> Your objective
Find the word "cardCornerRadius" in the listing below, then return every line it appears in.

━━ The records

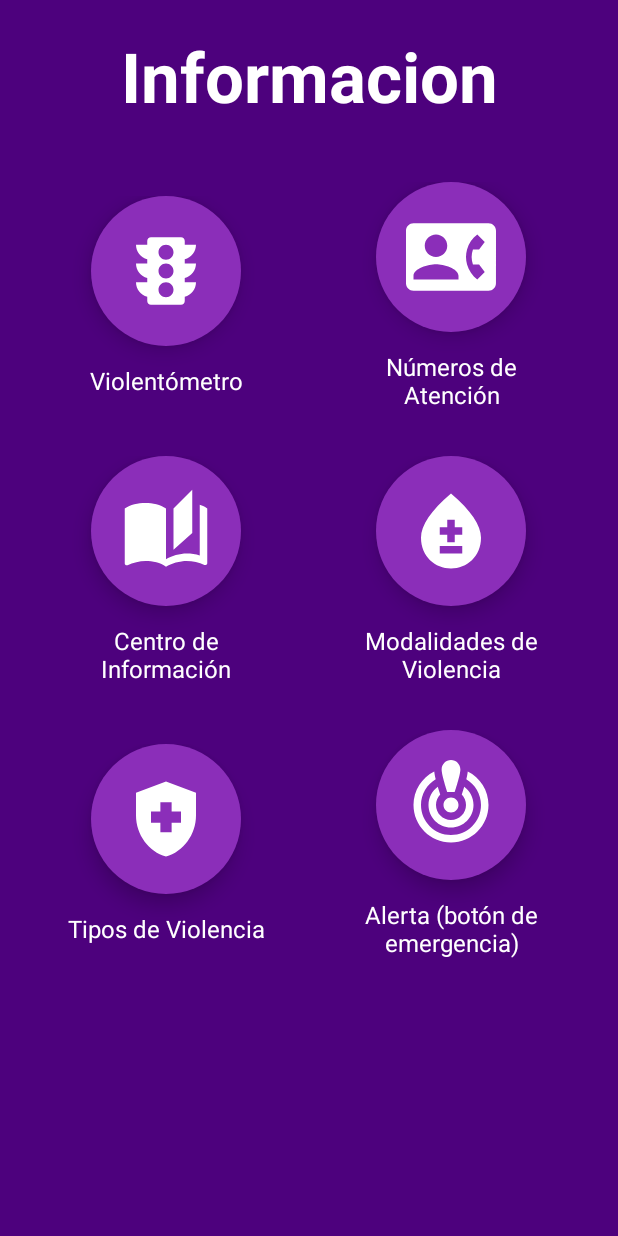
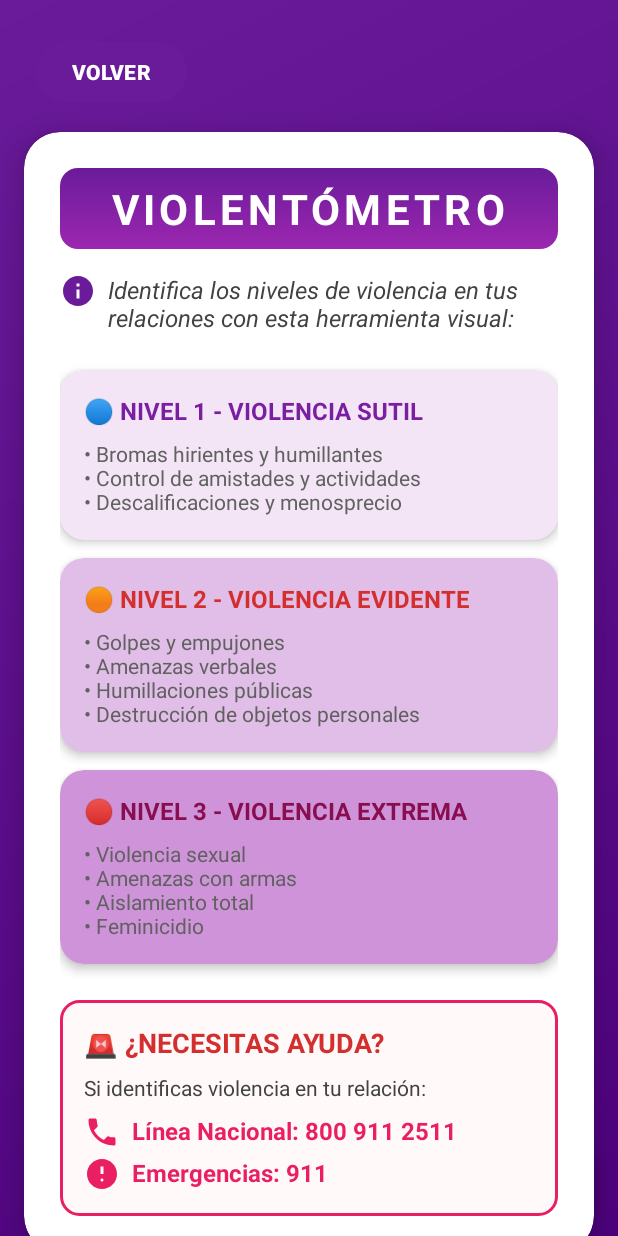
Before and after one commit to Gadielo03/Diva-Segura, an Android app: the fragment InformationFragment shown on its own in the app's theme, after a tap on "Violentómetro", on a phone screen of 412 x 824 dp. Run offline under Robolectric (Android 15) with nearby library versions, the phone set to English and light mode, and no system bars.

Commit message:
Violentometrooo

```diff
--- a/app/src/main/AndroidManifest.xml
+++ b/app/src/main/AndroidManifest.xml
@@ -90,6 +90,9 @@
                 <category android:name="android.intent.category.LAUNCHER" />
             </intent-filter>
         </activity>
+        <activity
+            android:name=".activities.ViolentometroActivity"
+            android:exported="false"/>
     </application>
 
 </manifest>
--- /dev/null
+++ b/app/src/main/java/com/example/divasegura/activities/ViolentometroActivity.java
@@ -0,0 +1,13 @@
+package com.example.divasegura.activities;
+
+import android.os.Bundle;
+import androidx.appcompat.app.AppCompatActivity;
+import com.example.divasegura.R;
+
+public class ViolentometroActivity extends AppCompatActivity {
+    @Override
+    protected void onCreate(Bundle savedInstanceState) {
+        super.onCreate(savedInstanceState);
+        setContentView(R.layout.activity_violento);
+    }
+}
--- a/app/src/main/java/com/example/divasegura/fragments/InformationFragment.java
+++ b/app/src/main/java/com/example/divasegura/fragments/InformationFragment.java
@@ -1,5 +1,6 @@
 package com.example.divasegura.fragments;
 
+import android.content.Intent;
 import android.os.Bundle;
 import android.view.LayoutInflater;
 import android.view.View;
@@ -9,6 +10,7 @@ import android.widget.ImageButton;
 import androidx.annotation.NonNull;
 import androidx.annotation.Nullable;
 import androidx.fragment.app.Fragment;
+import androidx.viewpager2.widget.ViewPager2;
 
 import com.example.divasegura.R;
 
@@ -39,11 +41,11 @@ public class InformationFragment extends Fragment {
         btnTiposDeViolencia = view.findViewById(R.id.btnTiposDeViolencia);
         btnAlerta = view.findViewById(R.id.btnAlerta);
 
-        // Configurar listeners
+
         btnViolentometro.setOnClickListener(v -> {
-            // Acción del botón
+            Intent intent = new Intent(getActivity(), com.example.divasegura.activities.ViolentometroActivity.class);
+            startActivity(intent);
         });
-
         // Configura los demás listeners de manera similar
     }
 }
--- /dev/null
+++ b/app/src/main/res/drawable/gradient_background.xml
@@ -0,0 +1,10 @@
+<?xml version="1.0" encoding="utf-8"?>
+<shape xmlns:android="http://schemas.android.com/apk/res/android"
+    android:shape="rectangle">
+    <gradient
+        android:angle="135"
+        android:startColor="#4D017D"
+        android:endColor="#6A1B9A"
+        android:type="linear"/>
+    <corners android:radius="0dp"/>
+</shape>
--- /dev/null
+++ b/app/src/main/res/drawable/help_background.xml
@@ -0,0 +1,9 @@
+<?xml version="1.0" encoding="utf-8"?>
+<shape xmlns:android="http://schemas.android.com/apk/res/android"
+    android:shape="rectangle">
+    <stroke
+        android:width="2dp"
+        android:color="#E91E63"/>
+    <corners android:radius="12dp"/>
+    <solid android:color="#FFF9F9"/>
+</shape>
--- /dev/null
+++ b/app/src/main/res/drawable/ic_arrow_back.xml
@@ -0,0 +1,5 @@
+<vector xmlns:android="http://schemas.android.com/apk/res/android" android:autoMirrored="true" android:height="24dp" android:tint="#000000" android:viewportHeight="24" android:viewportWidth="24" android:width="24dp">
+
+    <path android:fillColor="@android:color/white" android:pathData="M11.67,3.87L9.9,2.1 0,12l9.9,9.9 1.77,-1.77L3.54,12z"/>
+
+</vector>
--- /dev/null
+++ b/app/src/main/res/drawable/ic_arrow_back_white.xml
@@ -0,0 +1,10 @@
+<vector xmlns:android="http://schemas.android.com/apk/res/android"
+    android:width="24dp"
+    android:height="24dp"
+    android:viewportWidth="24"
+    android:viewportHeight="24"
+    android:tint="#FFFFFF">
+    <path
+        android:fillColor="@android:color/white"
+        android:pathData="M20,11H7.83l5.59,-5.59L12,4l-8,8 8,8 1.41,-1.41L7.83,13H20v-2z"/>
+</vector>
--- /dev/null
+++ b/app/src/main/res/drawable/ic_emergency2.xml
@@ -0,0 +1,9 @@
+<vector xmlns:android="http://schemas.android.com/apk/res/android"
+    android:width="24dp"
+    android:height="24dp"
+    android:viewportWidth="24"
+    android:viewportHeight="24">
+    <path
+        android:fillColor="#E91E63"
+        android:pathData="M12,2C6.48,2 2,6.48 2,12s4.48,10 10,10 10,-4.48 10,-10S17.52,2 12,2zm0,15c-0.55,0 -1,-0.45 -1,-1s0.45,-1 1,-1 1,0.45 1,1 -0.45,1 -1,1zm1,-5h-2V7h2v5z"/>
+</vector>
--- /dev/null
+++ b/app/src/main/res/drawable/ic_emergency_white.xml
@@ -0,0 +1,10 @@
+<vector xmlns:android="http://schemas.android.com/apk/res/android"
+    android:width="24dp"
+    android:height="24dp"
+    android:viewportWidth="24"
+    android:viewportHeight="24"
+    android:tint="#FFFFFF">
+    <path
+        android:fillColor="@android:color/white"
+        android:pathData="M12,2C6.48,2 2,6.48 2,12s4.48,10 10,10 10,-4.48 10,-10S17.52,2 12,2zm0,15c-0.55,0 -1,-0.45 -1,-1s0.45,-1 1,-1 1,0.45 1,1 -0.45,1 -1,1zm1,-5h-2V7h2v5z"/>
+</vector>
--- /dev/null
+++ b/app/src/main/res/drawable/ic_help.xml
@@ -0,0 +1,5 @@
+<vector xmlns:android="http://schemas.android.com/apk/res/android" android:autoMirrored="true" android:height="24dp" android:tint="#000000" android:viewportHeight="24" android:viewportWidth="24" android:width="24dp">
+
+    <path android:fillColor="@android:color/white" android:pathData="M11,18h2v-2h-2v2zM12,2C6.48,2 2,6.48 2,12s4.48,10 10,10 10,-4.48 10,-10S17.52,2 12,2zM12,20c-4.41,0 -8,-3.59 -8,-8s3.59,-8 8,-8 8,3.59 8,8 -3.59,8 -8,8zM12,6c-2.21,0 -4,1.79 -4,4h2c0,-1.1 0.9,-2 2,-2s2,0.9 2,2c0,2 -3,1.75 -3,5h2c0,-2.25 3,-2.5 3,-5 0,-2.21 -1.79,-4 -4,-4z"/>
+
+</vector>
--- /dev/null
+++ b/app/src/main/res/drawable/ic_info2.xml
@@ -0,0 +1,10 @@
+<vector xmlns:android="http://schemas.android.com/apk/res/android"
+    android:width="24dp"
+    android:height="24dp"
+    android:viewportWidth="24"
+    android:viewportHeight="24"
+    android:tint="#6A1B9A">
+    <path
+        android:fillColor="@android:color/white"
+        android:pathData="M12,2C6.48,2 2,6.48 2,12s4.48,10 10,10 10,-4.48 10,-10S17.52,2 12,2zm1,15h-2v-6h2v6zm0,-8h-2V7h2v2z"/>
+</vector>
--- /dev/null
+++ b/app/src/main/res/drawable/ic_phone.xml
@@ -0,0 +1,9 @@
+<vector xmlns:android="http://schemas.android.com/apk/res/android"
+    android:width="24dp"
+    android:height="24dp"
+    android:viewportWidth="24"
+    android:viewportHeight="24">
+    <path
+        android:fillColor="#E91E63"
+        android:pathData="M6.62,10.79c1.44,2.83 3.76,5.14 6.59,6.59l2.2,-2.2c0.27,-0.27 0.67,-0.36 1.02,-0.24 1.12,0.37 2.33,0.57 3.57,0.57 0.55,0 1,0.45 1,1V20c0,0.55 -0.45,1 -1,1 -9.39,0 -17,-7.61 -17,-17 0,-0.55 0.45,-1 1,-1h3.5c0.55,0 1,0.45 1,1 0,1.25 0.2,2.45 0.57,3.57 0.11,0.35 0.03,0.74 -0.25,1.02l-2.2,2.2z"/>
+</vector>
--- /dev/null
+++ b/app/src/main/res/drawable/text_gradient.xml
@@ -0,0 +1,10 @@
+<?xml version="1.0" encoding="utf-8"?>
+<shape xmlns:android="http://schemas.android.com/apk/res/android"
+    android:shape="rectangle">
+    <gradient
+        android:angle="90"
+        android:startColor="#9C27B0"
+        android:endColor="#6A1B9A"
+        android:type="linear"/>
+    <corners android:radius="12dp"/>
+</shape>
--- /dev/null
+++ b/app/src/main/res/layout/activity_violento.xml
@@ -0,0 +1,262 @@
+<?xml version="1.0" encoding="utf-8"?>
+<androidx.constraintlayout.widget.ConstraintLayout xmlns:android="http://schemas.android.com/apk/res/android"
+    xmlns:app="http://schemas.android.com/apk/res-auto"
+    xmlns:tools="http://schemas.android.com/tools"
+    android:layout_width="match_parent"
+    android:layout_height="match_parent"
+    android:background="@drawable/gradient_background"
+    tools:context=".fragments.MainScreenFragment">
+
+
+<com.google.android.material.button.MaterialButton
+android:id="@+id/btnBack"
+android:layout_width="wrap_content"
+android:layout_height="48dp"
+android:layout_marginStart="24dp"
+android:layout_marginTop="24dp"
+android:elevation="4dp"
+android:text="VOLVER"
+android:textAllCaps="true"
+android:textColor="#FFFFFF"
+android:textStyle="bold"
+android:drawableStart="@drawable/ic_arrow_back_white"
+android:drawablePadding="8dp"
+app:backgroundTint="#6A1B9A"
+    app:cornerRadius="24dp"
+    app:iconTint="#FFFFFF"
+    app:rippleColor="#9C27B0"
+    app:layout_constraintStart_toStartOf="parent"
+    app:layout_constraintTop_toTopOf="parent"/>
+
+
+<androidx.cardview.widget.CardView
+android:layout_width="0dp"
+android:layout_height="wrap_content"
+android:layout_marginStart="16dp"
+android:layout_marginEnd="16dp"
+android:layout_marginTop="16dp"
+app:cardBackgroundColor="#FFFFFF"
+app:cardCornerRadius="24dp"
+app:cardElevation="12dp"
+app:layout_constraintEnd_toEndOf="parent"
+app:layout_constraintStart_toStartOf="parent"
+app:layout_constraintTop_toBottomOf="@id/btnBack">
+
+<LinearLayout
+    android:layout_width="match_parent"
+    android:layout_height="wrap_content"
+    android:orientation="vertical"
+    android:padding="24dp">
+
+    <LinearLayout
+        android:layout_width="match_parent"
+        android:layout_height="wrap_content"
+        android:background="@drawable/text_gradient"
+    android:gravity="center"
+    android:padding="8dp"
+    android:layout_marginBottom="16dp">
+
+    <TextView
+        android:id="@+id/titleViolentometro"
+        android:layout_width="wrap_content"
+        android:layout_height="wrap_content"
+        android:text="VIOLENTÓMETRO"
+        android:textAllCaps="true"
+        android:textColor="#FFFFFF"
+        android:textSize="28sp"
+        android:textStyle="bold"
+        android:letterSpacing="0.1"/>
+</LinearLayout>
+
+
+    <LinearLayout
+    android:layout_width="match_parent"
+    android:layout_height="wrap_content"
+    android:orientation="horizontal"
+    android:layout_marginBottom="24dp">
+
+    <ImageView
+        android:layout_width="24dp"
+        android:layout_height="24dp"
+        android:src="@drawable/ic_info2"
+        android:layout_marginEnd="8dp"
+        app:tint="#6A1B9A" />
+
+    <TextView
+        android:id="@+id/descripcionViolentometro"
+        android:layout_width="0dp"
+        android:layout_height="wrap_content"
+        android:layout_weight="1"
+        android:text="Identifica los niveles de violencia en tus relaciones con esta herramienta visual:"
+        android:textColor="#424242"
+        android:textSize="16sp"
+        android:textStyle="italic"/>
+</LinearLayout>
+
+<androidx.cardview.widget.CardView
+    android:layout_width="match_parent"
+    android:layout_height="wrap_content"
+    android:layout_marginBottom="12dp"
+    app:cardBackgroundColor="#F3E5F5"
+app:cardCornerRadius="16dp"
+app:cardElevation="4dp">
+
+<LinearLayout
+    android:layout_width="match_parent"
+    android:layout_height="wrap_content"
+    android:orientation="vertical"
+    android:padding="16dp">
+
+    <TextView
+        android:layout_width="match_parent"
+        android:layout_height="wrap_content"
+        android:text="🔵 NIVEL 1 - VIOLENCIA SUTIL"
+        android:textColor="#7B1FA2"
+    android:textStyle="bold"
+    android:textSize="16sp"/>
+
+    <TextView
+        android:layout_width="match_parent"
+        android:layout_height="wrap_content"
+        android:text="• Bromas hirientes y humillantes\n• Control de amistades y actividades\n• Descalificaciones y menosprecio"
+        android:textColor="#616161"
+        android:textSize="14sp"
+        android:layout_marginTop="8dp"/>
+</LinearLayout>
+</androidx.cardview.widget.CardView>
+
+<androidx.cardview.widget.CardView
+android:layout_width="match_parent"
+android:layout_height="wrap_content"
+android:layout_marginBottom="12dp"
+app:cardBackgroundColor="#E1BEE7"
+    app:cardCornerRadius="16dp"
+    app:cardElevation="4dp">
+
+<LinearLayout
+android:layout_width="match_parent"
+android:layout_height="wrap_content"
+android:orientation="vertical"
+android:padding="16dp">
+
+<TextView
+    android:layout_width="match_parent"
+    android:layout_height="wrap_content"
+    android:text="🟠 NIVEL 2 - VIOLENCIA EVIDENTE"
+    android:textColor="#D32F2F"
+android:textStyle="bold"
+android:textSize="16sp"/>
+
+<TextView
+    android:layout_width="match_parent"
+    android:layout_height="wrap_content"
+    android:text="• Golpes y empujones\n• Amenazas verbales\n• Humillaciones públicas\n• Destrucción de objetos personales"
+    android:textColor="#616161"
+    android:textSize="14sp"
+    android:layout_marginTop="8dp"/>
+</LinearLayout>
+    </androidx.cardview.widget.CardView>
+
+    <!-- Nivel 3 - Tarjeta con sombra -->
+<androidx.cardview.widget.CardView
+android:layout_width="match_parent"
+android:layout_height="wrap_content"
+app:cardBackgroundColor="#CE93D8"
+    app:cardCornerRadius="16dp"
+    app:cardElevation="4dp">
+
+<LinearLayout
+android:layout_width="match_parent"
+android:layout_height="wrap_content"
+android:orientation="vertical"
+android:padding="16dp">
+
+<TextView
+    android:layout_width="match_parent"
+    android:layout_height="wrap_content"
+    android:text="🔴 NIVEL 3 - VIOLENCIA EXTREMA"
+    android:textColor="#880E4F"
+android:textStyle="bold"
+android:textSize="16sp"/>
+
+<TextView
+    android:layout_width="match_parent"
+    android:layout_height="wrap_content"
+    android:text="• Violencia sexual\n• Amenazas con armas\n• Aislamiento total\n• Feminicidio"
+    android:textColor="#616161"
+    android:textSize="14sp"
+    android:layout_marginTop="8dp"/>
+</LinearLayout>
+    </androidx.cardview.widget.CardView>
+
+    <!-- Sección de ayuda emergente -->
+<LinearLayout
+android:layout_width="match_parent"
+android:layout_height="wrap_content"
+android:orientation="vertical"
+android:background="@drawable/help_background"
+    android:padding="16dp"
+    android:layout_marginTop="24dp">
+
+<TextView
+android:layout_width="match_parent"
+android:layout_height="wrap_content"
+android:text="🚨 ¿NECESITAS AYUDA?"
+android:textColor="#D32F2F"
+android:textStyle="bold"
+android:textSize="18sp"
+android:layout_marginBottom="8dp"/>
+
+<TextView
+android:layout_width="match_parent"
+android:layout_height="wrap_content"
+android:text="Si identificas violencia en tu relación:"
+android:textColor="#424242"
+android:textSize="14sp"/>
+
+<TextView
+android:layout_width="match_parent"
+android:layout_height="wrap_content"
+android:text="Línea Nacional: 800 911 2511"
+android:textColor="#E91E63"
+android:textStyle="bold"
+android:textSize="16sp"
+android:layout_marginTop="8dp"
+android:drawableStart="@drawable/ic_phone"
+android:drawablePadding="8dp"
+android:drawableTint="#E91E63"/>
+
+<TextView
+android:layout_width="match_parent"
+android:layout_height="wrap_content"
+android:text="Emergencias: 911"
+android:textColor="#E91E63"
+android:textStyle="bold"
+android:textSize="16sp"
+android:layout_marginTop="4dp"
+android:drawableStart="@drawable/ic_emergency2"
+android:drawablePadding="8dp"
+android:drawableTint="#E91E63"/>
+    </LinearLayout>
+    </LinearLayout>
+    </androidx.cardview.widget.CardView>
+
+<com.google.android.material.floatingactionbutton.ExtendedFloatingActionButton
+android:id="@+id/fabHelp"
+android:layout_width="wrap_content"
+android:layout_height="wrap_content"
+android:layout_marginEnd="16dp"
+android:layout_marginBottom="16dp"
+android:text="AYUDA INMEDIATA"
+android:textColor="#FFFFFF"
+android:textStyle="bold"
+android:icon="@drawable/ic_emergency_white"
+app:backgroundTint="#E91E63"
+    app:cornerRadius="24dp"
+    app:elevation="8dp"
+    app:iconTint="#FFFFFF"
+    app:rippleColor="#F44336"
+    app:layout_constraintBottom_toBottomOf="parent"
+    app:layout_constraintEnd_toEndOf="parent"/>
+
+    </androidx.constraintlayout.widget.ConstraintLayout>
```
Also changed, not shown: app/src/main/java/com/example/divasegura/fragments/ViolentometroFragment.java (added, +66 -0 lines), app/src/main/res/drawable/ic_violentometro_grafico.xml (added, +34 -0 lines), app/src/main/res/layout/fragment_violentometro.xml (added, +176 -0 lines).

━━━━

> Reply to the exercise
+app:cardCornerRadius="24dp"
+app:cardCornerRadius="16dp"
+    app:cardCornerRadius="16dp"
+    app:cardCornerRadius="16dp"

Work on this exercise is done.